▸ **AIM OF THE EXERCISE**: Retype all the entries word for word, but omit the pictures.

▸ **DATA**:
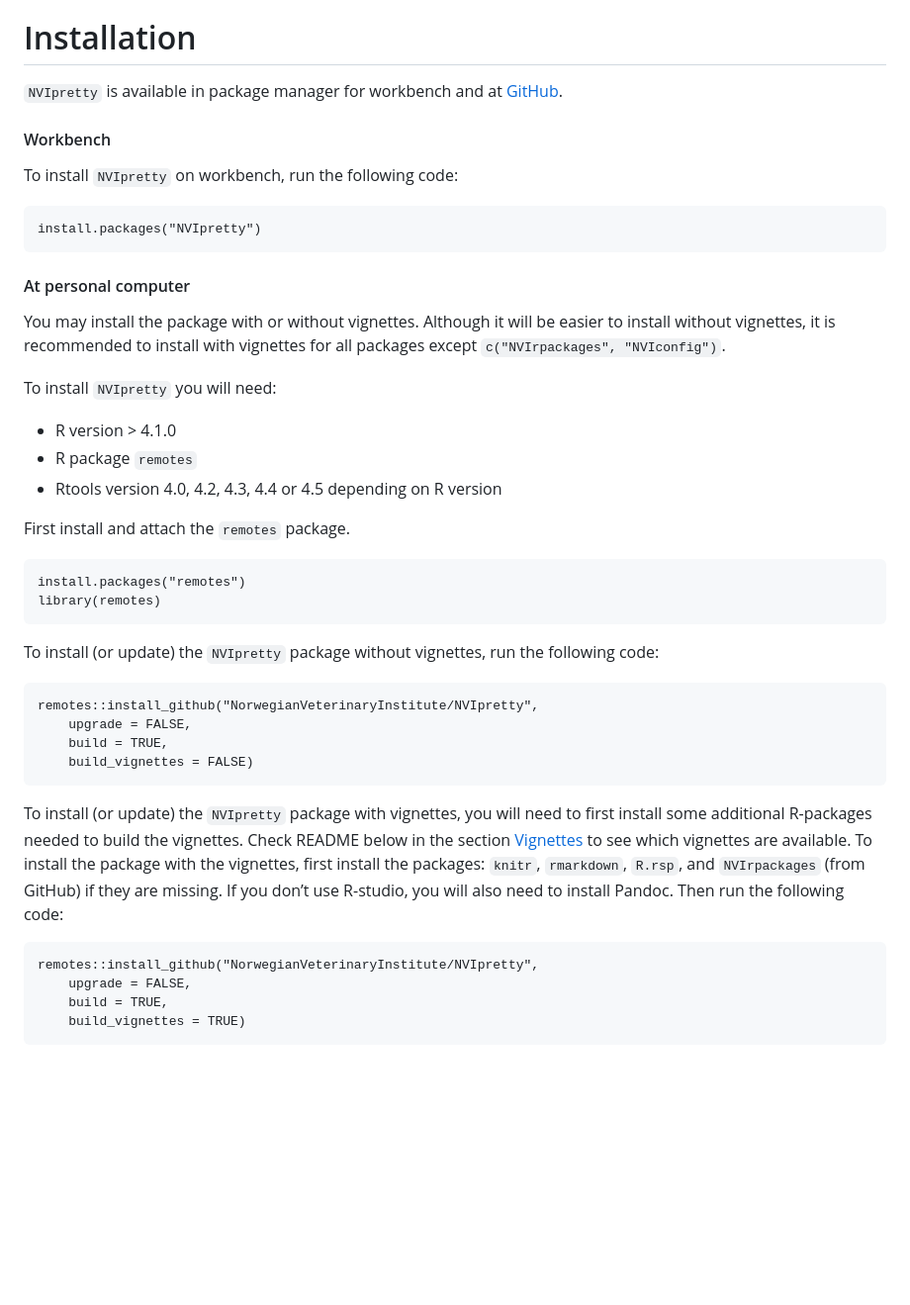
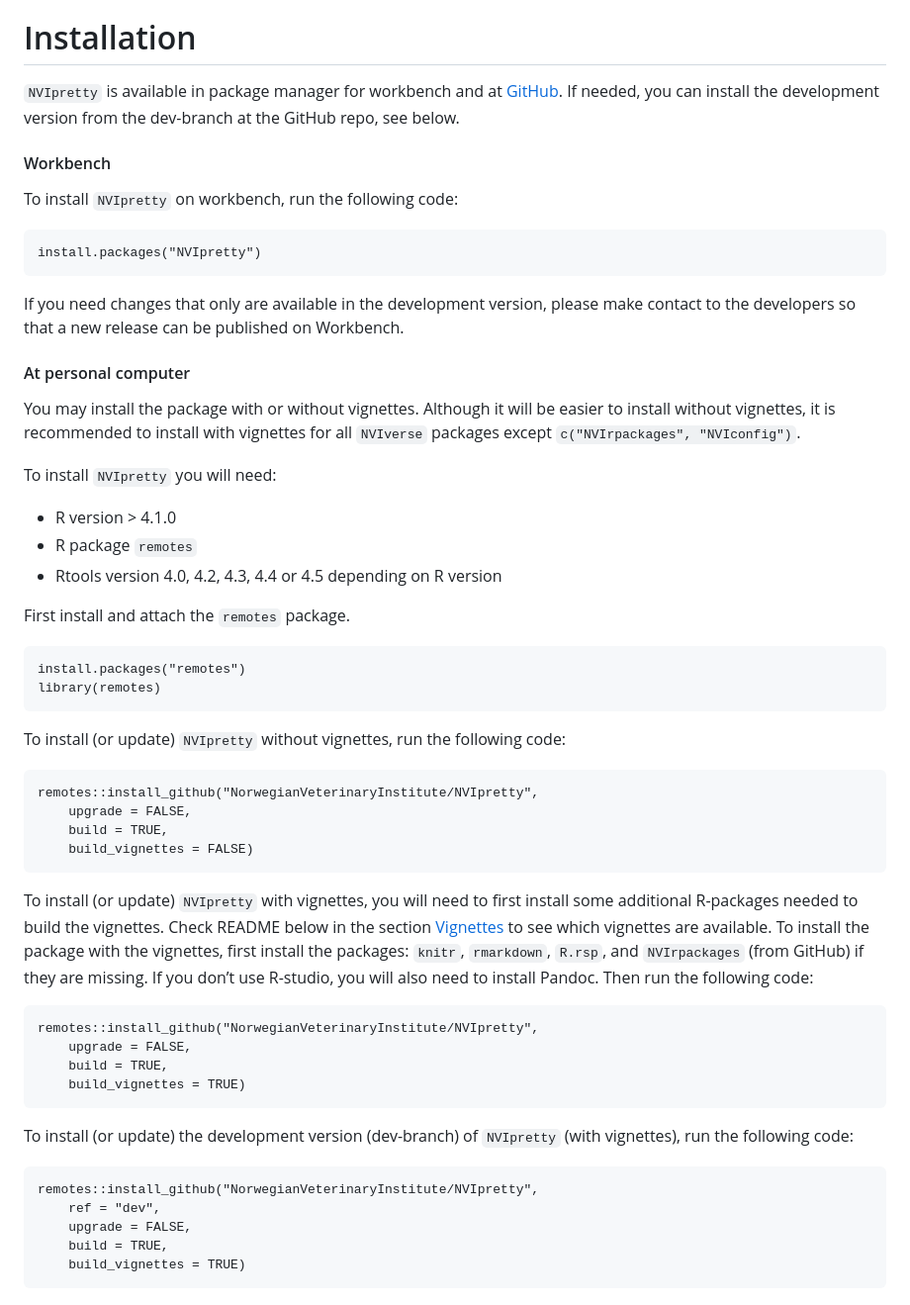
Before and after one commit to PetterHopp/NVIpretty, a Markdown page: README.md, the part around the change. Shown: that part at 99% size. GitHub-like rendering; blank space fills up the shorter version.

Commit message:
chore: updated README.md from template

```diff
--- a/README.md
+++ b/README.md
@@ -36,7 +36,9 @@ package is highly appreciated.
 # Installation
 
 `NVIpretty` is available in package manager for workbench and at
-[GitHub](https://github.com/NorwegianVeterinaryInstitute).
+[GitHub](https://github.com/NorwegianVeterinaryInstitute). If needed,
+you can install the development version from the dev-branch at the
+GitHub repo, see below.
 
 #### Workbench
 
@@ -44,11 +46,16 @@ To install `NVIpretty` on workbench, run the following code:
 
     install.packages("NVIpretty")
 
+If you need changes that only are available in the development version,
+please make contact to the developers so that a new release can be
+published on Workbench.
+
 #### At personal computer
 
 You may install the package with or without vignettes. Although it will
 be easier to install without vignettes, it is recommended to install
-with vignettes for all packages except `c("NVIrpackages", "NVIconfig")`.
+with vignettes for all `NVIverse` packages except
+`c("NVIrpackages", "NVIconfig")`.
 
 To install `NVIpretty` you will need:
 
@@ -61,24 +68,33 @@ First install and attach the `remotes` package.
     install.packages("remotes")
     library(remotes)
 
-To install (or update) the `NVIpretty` package without vignettes, run
-the following code:
+To install (or update) `NVIpretty` without vignettes, run the following
+code:
 
     remotes::install_github("NorwegianVeterinaryInstitute/NVIpretty",
         upgrade = FALSE,
         build = TRUE,
         build_vignettes = FALSE)
 
-To install (or update) the `NVIpretty` package with vignettes, you will
-need to first install some additional R-packages needed to build the
-vignettes. Check README below in the section [Vignettes](#vignettes) to
-see which vignettes are available. To install the package with the
-vignettes, first install the packages: `knitr`, `rmarkdown`, `R.rsp`,
-and `NVIrpackages` (from GitHub) if they are missing. If you don’t use
+To install (or update) `NVIpretty` with vignettes, you will need to
+first install some additional R-packages needed to build the vignettes.
+Check README below in the section [Vignettes](#vignettes) to see which
+vignettes are available. To install the package with the vignettes,
+first install the packages: `knitr`, `rmarkdown`, `R.rsp`, and
+`NVIrpackages` (from GitHub) if they are missing. If you don’t use
 R-studio, you will also need to install Pandoc. Then run the following
 code:
 
     remotes::install_github("NorwegianVeterinaryInstitute/NVIpretty",
+        upgrade = FALSE,
+        build = TRUE,
+        build_vignettes = TRUE)
+
+To install (or update) the development version (dev-branch) of
+`NVIpretty` (with vignettes), run the following code:
+
+    remotes::install_github("NorwegianVeterinaryInstitute/NVIpretty",
+        ref = "dev",
         upgrade = FALSE,
         build = TRUE,
         build_vignettes = TRUE)
```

▸ **RESULT OF THE TASK**:
Before and after one commit to PetterHopp/NVIpretty, a Markdown page: README.md, the part around the change. Shown: that part at 99% size. GitHub-like rendering; blank space fills up the shorter version.

Commit message:
chore: updated README.md from template

```diff
--- a/README.md
+++ b/README.md
@@ -36,7 +36,9 @@ package is highly appreciated.
 # Installation
 
 `NVIpretty` is available in package manager for workbench and at
-[GitHub](https://github.com/NorwegianVeterinaryInstitute).
+[GitHub](https://github.com/NorwegianVeterinaryInstitute). If needed,
+you can install the development version from the dev-branch at the
+GitHub repo, see below.
 
 #### Workbench
 
@@ -44,11 +46,16 @@ To install `NVIpretty` on workbench, run the following code:
 
     install.packages("NVIpretty")
 
+If you need changes that only are available in the development version,
+please make contact to the developers so that a new release can be
+published on Workbench.
+
 #### At personal computer
 
 You may install the package with or without vignettes. Although it will
 be easier to install without vignettes, it is recommended to install
-with vignettes for all packages except `c("NVIrpackages", "NVIconfig")`.
+with vignettes for all `NVIverse` packages except
+`c("NVIrpackages", "NVIconfig")`.
 
 To install `NVIpretty` you will need:
 
@@ -61,24 +68,33 @@ First install and attach the `remotes` package.
     install.packages("remotes")
     library(remotes)
 
-To install (or update) the `NVIpretty` package without vignettes, run
-the following code:
+To install (or update) `NVIpretty` without vignettes, run the following
+code:
 
     remotes::install_github("NorwegianVeterinaryInstitute/NVIpretty",
         upgrade = FALSE,
         build = TRUE,
         build_vignettes = FALSE)
 
-To install (or update) the `NVIpretty` package with vignettes, you will
-need to first install some additional R-packages needed to build the
-vignettes. Check README below in the section [Vignettes](#vignettes) to
-see which vignettes are available. To install the package with the
-vignettes, first install the packages: `knitr`, `rmarkdown`, `R.rsp`,
-and `NVIrpackages` (from GitHub) if they are missing. If you don’t use
+To install (or update) `NVIpretty` with vignettes, you will need to
+first install some additional R-packages needed to build the vignettes.
+Check README below in the section [Vignettes](#vignettes) to see which
+vignettes are available. To install the package with the vignettes,
+first install the packages: `knitr`, `rmarkdown`, `R.rsp`, and
+`NVIrpackages` (from GitHub) if they are missing. If you don’t use
 R-studio, you will also need to install Pandoc. Then run the following
 code:
 
     remotes::install_github("NorwegianVeterinaryInstitute/NVIpretty",
+        upgrade = FALSE,
+        build = TRUE,
+        build_vignettes = TRUE)
+
+To install (or update) the development version (dev-branch) of
+`NVIpretty` (with vignettes), run the following code:
+
+    remotes::install_github("NorwegianVeterinaryInstitute/NVIpretty",
+        ref = "dev",
         upgrade = FALSE,
         build = TRUE,
         build_vignettes = TRUE)
```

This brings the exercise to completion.